__Task details__
Each line in the entries below that holds the word "SWEEP" belongs in the answer.

------

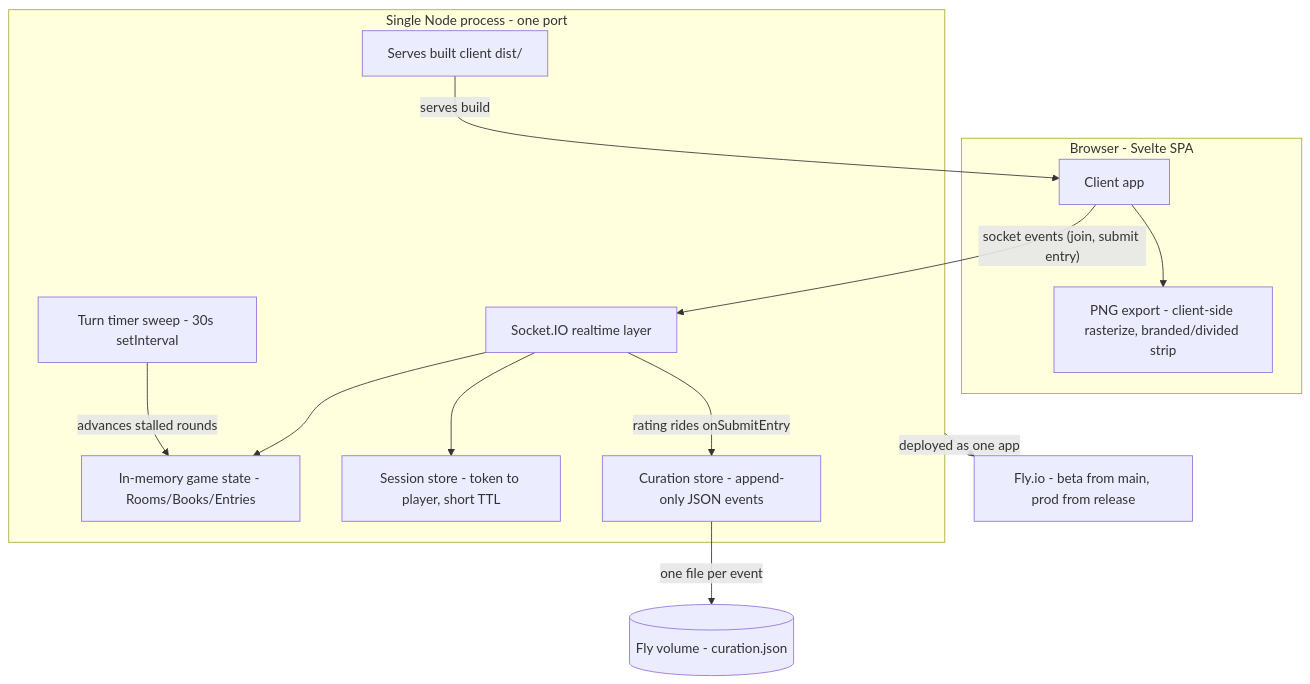
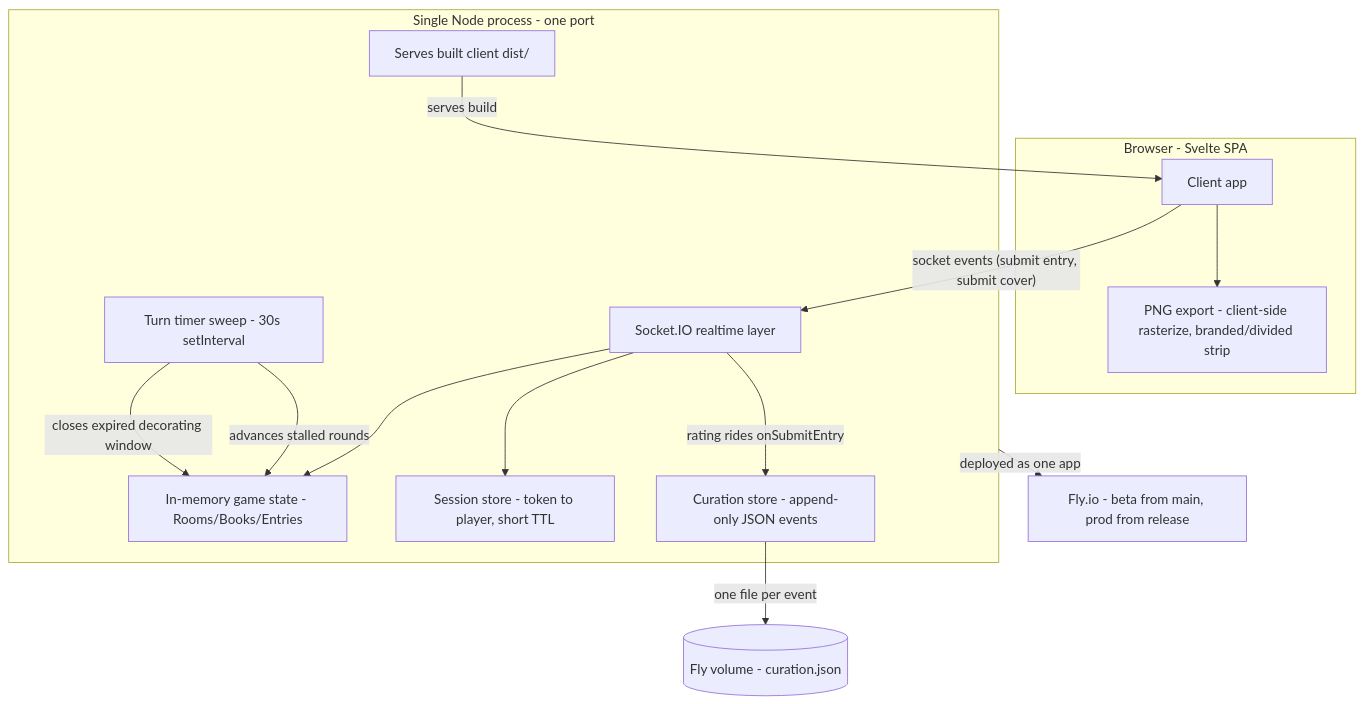
The second of 3 diagrams in README.md (moui72/exquisite-telephone), drawn with Mermaid before and after one commit. The commit also changed other lines of this file and 3 other files, not shown here.

First line of the commit message:
docs(project): regenerate all three diagrams for cover decoration

````diff
--- a/README.md
+++ b/README.md
@@ -211,29 +215,30 @@
 ```mermaid
 graph TD
     subgraph client[Browser - Svelte SPA]
         UI[Client app]
         PNG[PNG export - client-side rasterize, branded/divided strip]
     end
 
     subgraph proc[Single Node process - one port]
         SIO[Socket.IO realtime layer]
         STATIC[Serves built client dist/]
         STATE[In-memory game state - Rooms/Books/Entries]
         SESS[Session store - token to player, short TTL]
         SWEEP[Turn timer sweep - 30s setInterval]
         CUR[Curation store - append-only JSON events]
     end
 
     VOL[(Fly volume - curation.json)]
     FLY[Fly.io - beta from main, prod from release]
 
-    UI -->|"socket events (join, submit entry)"| SIO
+    UI -->|"socket events (submit entry, submit cover)"| SIO
     STATIC -->|serves build| UI
     SIO --> STATE
     SIO --> SESS
     SWEEP -->|advances stalled rounds| STATE
+    SWEEP -->|closes expired decorating window| STATE
     SIO -->|"rating rides onSubmitEntry"| CUR
     CUR -->|one file per event| VOL
     UI --> PNG
     proc -->|deployed as one app| FLY
 ```
````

------

__Exercise solution__
         SWEEP[Turn timer sweep - 30s setInterval]
     SWEEP -->|advances stalled rounds| STATE
+    SWEEP -->|closes expired decorating window| STATE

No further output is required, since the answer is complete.